Add a new note
If you are trying to select text to create highlights or citations, remember that you must now click or tap on the first word, and then click or tap on the last word.
One moment ...
Project items

Items saved from this article

This article has been saved
Highlights (0)
Some of your highlights are legacy items.

Highlights saved before July 30, 2012 will not be displayed on their respective source pages.

You can easily re-create the highlights by opening the book page or article, selecting the text, and clicking “Highlight.”

Citations (0)
Some of your citations are legacy items.

Any citation created before July 30, 2012 will labeled as a “Cited page.” New citations will be saved as cited passages, pages or articles.

We also added the ability to view new citations from your projects or the book or article where you created them.

Notes (0)
Bookmarks (0)

You have no saved items from this article

Project items include:
  • Saved book/article
  • Highlights
  • Quotes/citations
  • Notes
  • Bookmarks
Notes
Cite this article

Cited article

Style
Citations are available only to our active members.
Sign up now to cite pages or passages in MLA, APA and Chicago citation styles.

(Einhorn, 1992, p. 25)

(Einhorn 25)

1

1. Lois J. Einhorn, Abraham Lincoln, the Orator: Penetrating the Lincoln Legend (Westport, CT: Greenwood Press, 1992), 25, http://www.questia.com/read/27419298.

Cited article

Bullying in College by Students and Teachers
Settings

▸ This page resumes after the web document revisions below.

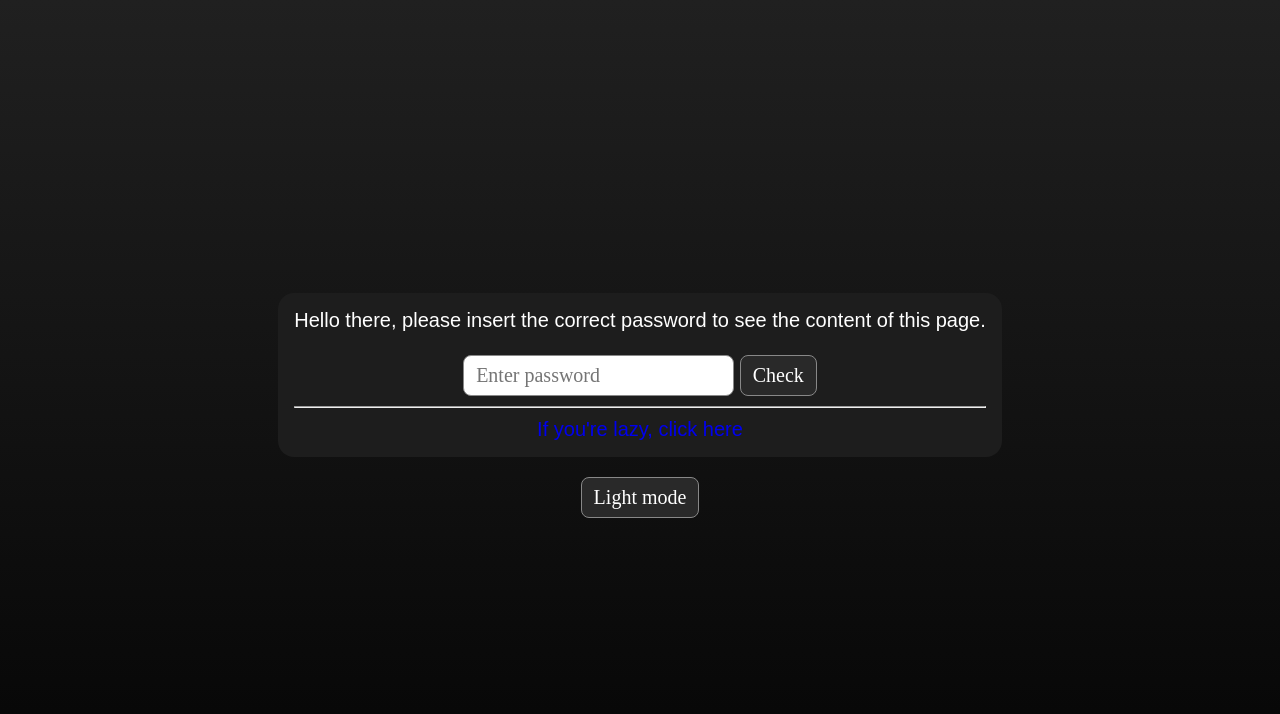
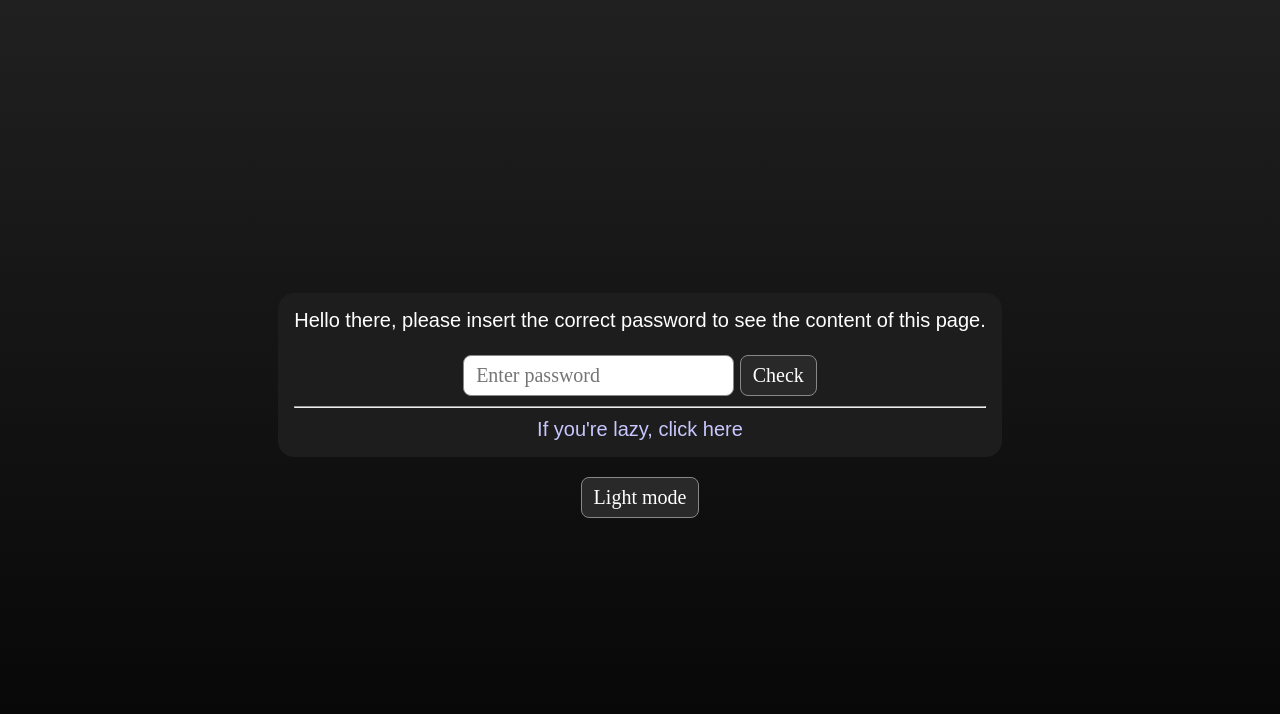
Before and after one commit to UltiFoxy/my-website, a plain HTML site: page index.html in a window 1280 px wide. Both pictures are taken after a click on the button "Dark mode". Shown: the top 714 px of the page. Drawn offline with Linux system fonts and the light colour scheme.

Commit message:
Update Style.css

```diff
--- a/Style.css
+++ b/Style.css
@@ -147,6 +147,14 @@ body.DarkMode .Box1 {
     margin-top: 0;
 }
 
-.Grey {
-    color: grey;
+.Greyoka {
+    color: #454545;
 }
+
+body.DarkMode .Greyoka {
+    color: #c7c7ff;
+}
+
+.Greyoka:hover {
+    text-decoration: underline;
+}
```
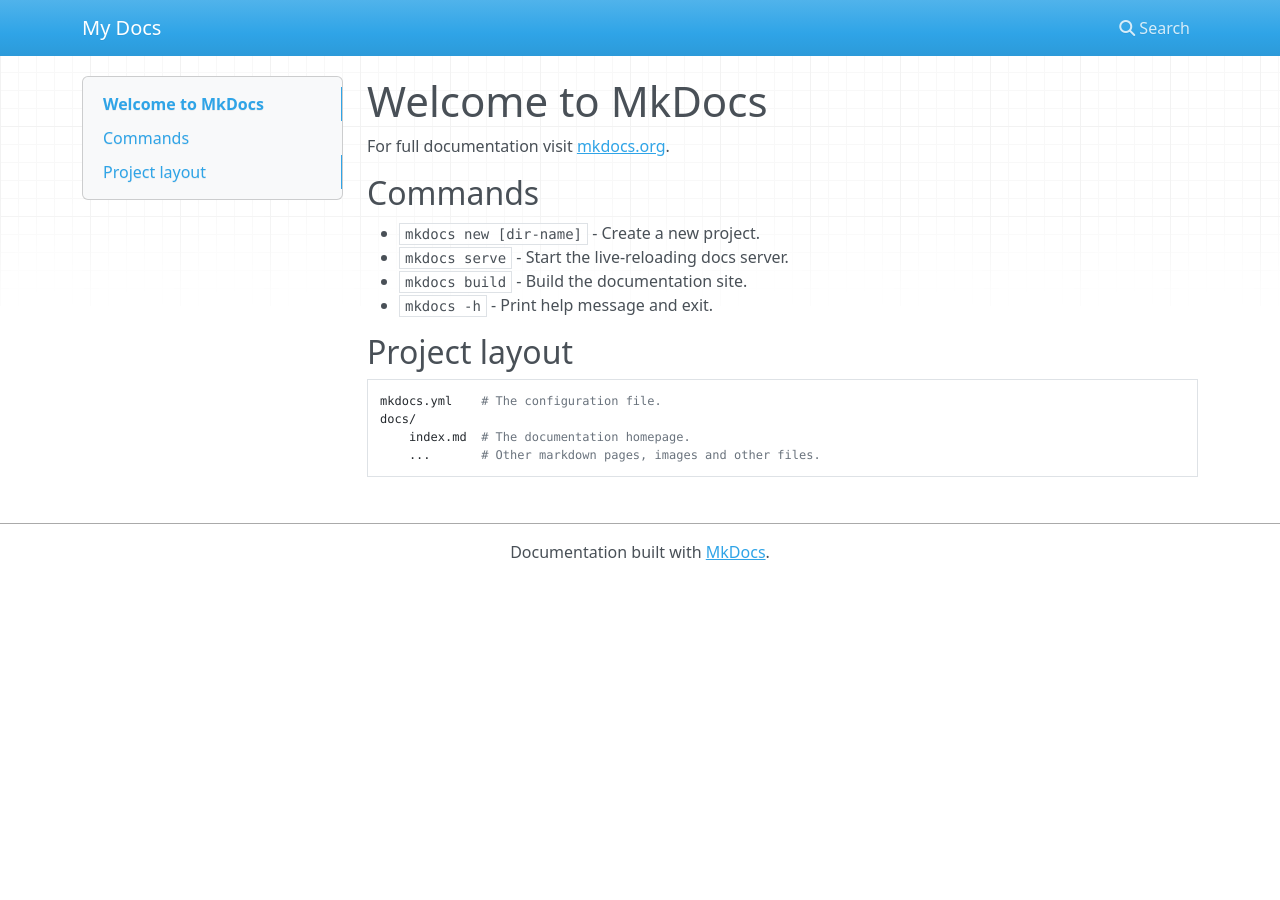
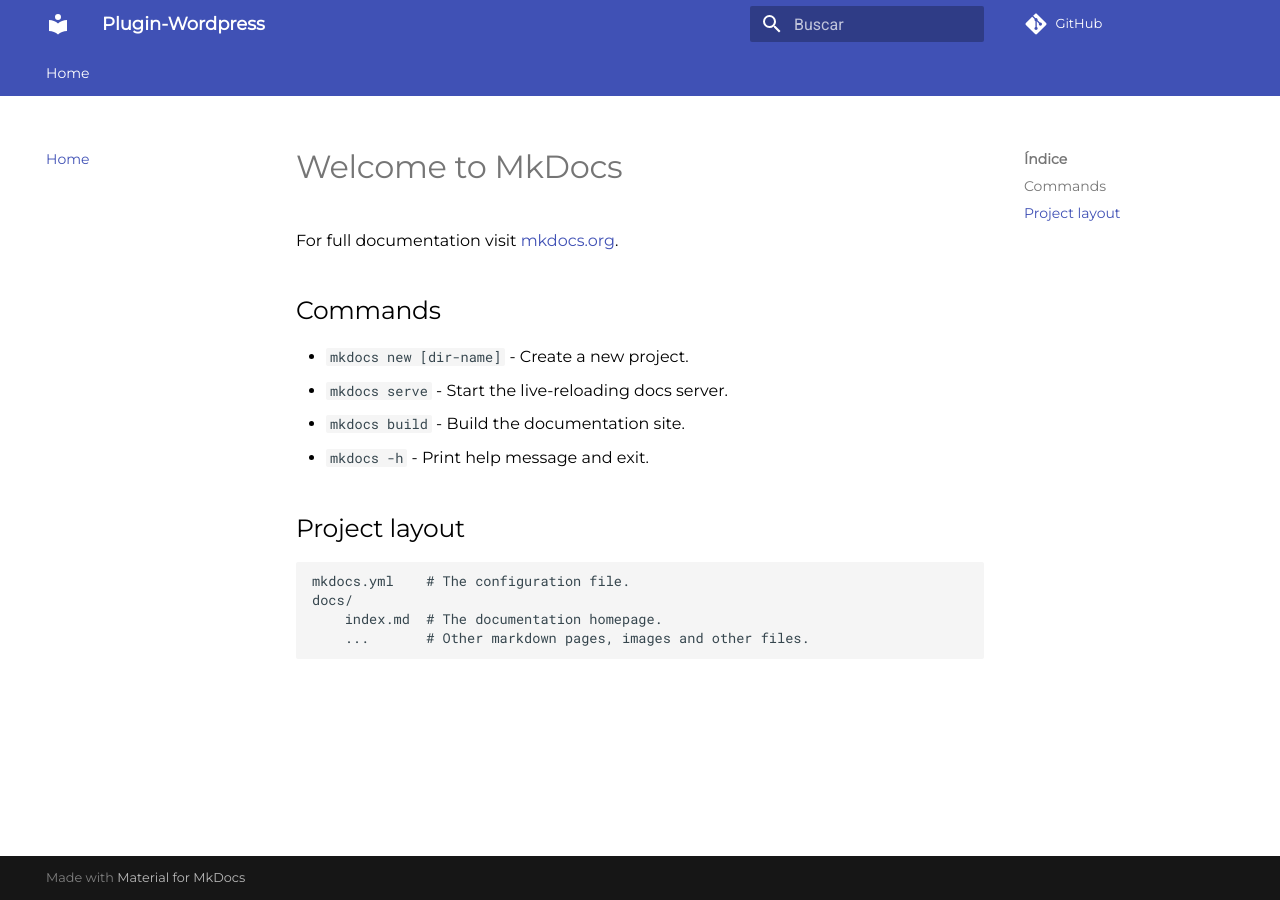
Before and after one commit to ResidenciaTICBrisa/T2G8-Plugin-Wordpress, an MkDocs documentation site: the page built from docs/index.md, in a window 1280 px wide. Built offline with MkDocs 1.6.1 and Material for MkDocs 9.7.7, drawn with Linux system fonts in a browser that asks for light colours; nearby versions of some CDN libraries; comment, search, counter and statistics services are not loaded.

Commit message:
Criando versão 1.0 do github page

```diff
--- /dev/null
+++ b/docs/assets/stylesheets/extra.css
@@ -0,0 +1,103 @@
+@import url('https://fonts.googleapis.com/css2?family=Montserrat&family=Ubuntu&display=swap');
+
+p {
+	text-align: justify;
+}
+
+p img {
+  display: block;
+  margin-left: auto;
+  margin-right: auto;
+  width: 100%;
+}
+
+body{
+  color: #000000;
+  background-color: #ffffff;
+  font-family: 'Montserrat', sans-serif;
+}
+
+.container-img {
+    position: relative;
+    width: 50%;
+}
+
+.row {
+    display: flex;
+}
+
+.image {
+    opacity: 1;
+    display: block;
+    width: 80%;
+    height: auto;
+    transition: .5s ease;
+    backface-visibility: hidden;
+    border-radius: 25%;
+    border: 2px solid black;
+}
+
+.middle {
+    transition: .5s ease;
+    opacity: 0;
+    position: absolute;
+    top: 50%;
+    left: 40%;
+    transform: translate(-50%, -50%);
+    -ms-transform: translate(-50%, -50%);
+    text-align: center;
+}
+
+.container-img:hover .image {
+    opacity: 0.3;
+}
+
+.container-img:hover .middle {
+    opacity: 1;
+}
+
+.text {
+    color: black;
+    width: auto;
+    text-decoration: none;
+}
+
+.rotulo-extra{
+    background-color: #3f6ec6;
+    color:#ffffff;
+    border-radius: 4px;
+    padding: 7px;
+    font-size: 20px;
+}
+
+.img-guia-de-estilo{
+    width: 120px;
+    height: auto;
+    display: inline-block;
+    margin-left: 10px;
+    margin-right: 10px;
+}
+
+.img-guia-de-estilo-tipografia{
+    width: 270px;
+    height: auto;
+    display: block;
+    margin-top: 10px;
+    margin-bottom: 10px;
+}
+
+.img-guia-de-estilo-topo-tela{
+    width: 400px;
+    height: auto;
+    display: inline-block;
+    margin-left: 10px;
+    margin-right: 10px;
+}
+
+.img-guia-de-estilo-botao{
+    width: 250px;
+    height: auto;
+    display: inline-block;
+    margin-left: 10px;
+    margin-right: 10px;
+}
--- a/mkdocs.yml
+++ b/mkdocs.yml
@@ -1 +1,14 @@
-site_name: My Docs
+site_name: Plugin-Wordpress
+repo_url: https://github.com/ResidenciaTICBrisa/T2G8-Plugin-Wordpress
+
+extra_css:
+        - assets/stylesheets/extra.css
+
+theme:
+        name: material
+        language: pt
+        features:
+                - navigation.tabs
+
+nav:
+        - Home: index.md
```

Settings

Typeface
Text size Smaller Larger
Search within

Search within this article

Look up

Look up a word

  • Dictionary
  • Thesaurus
Please submit a word or phrase above.
Print this page

Print this page

Why can't I print more than one page at a time?

Full screen

matching results for page

Cited passage

Style
Citations are available only to our active members.
Sign up now to cite pages or passages in MLA, APA and Chicago citation styles.

"Portraying himself as an honest, ordinary person helped Lincoln identify with his audiences." (Einhorn, 1992, p. 25).

"Portraying himself as an honest, ordinary person helped Lincoln identify with his audiences." (Einhorn 25)

"Portraying himself as an honest, ordinary person helped Lincoln identify with his audiences."1

1. Lois J. Einhorn, Abraham Lincoln, the Orator: Penetrating the Lincoln Legend (Westport, CT: Greenwood Press, 1992), 25, http://www.questia.com/read/27419298.

Cited passage

Welcome to the new Questia Reader

The Questia Reader has been updated to provide you with an even better online reading experience.  It is now 100% Responsive, which means you can read our books and articles on any sized device you wish.  All of your favorite tools like notes, highlights, and citations are still here, but the way you select text has been updated to be easier to use, especially on touchscreen devices.  Here's how:

1. Click or tap the first word you want to select.
2. Click or tap the last word you want to select.

OK, got it!

Thanks for trying Questia!

Please continue trying out our research tools, but please note, full functionality is available only to our active members.

Your work will be lost once you leave this Web page.

For full access in an ad-free environment, sign up now for a FREE, 1-day trial.

Already a member? Log in now.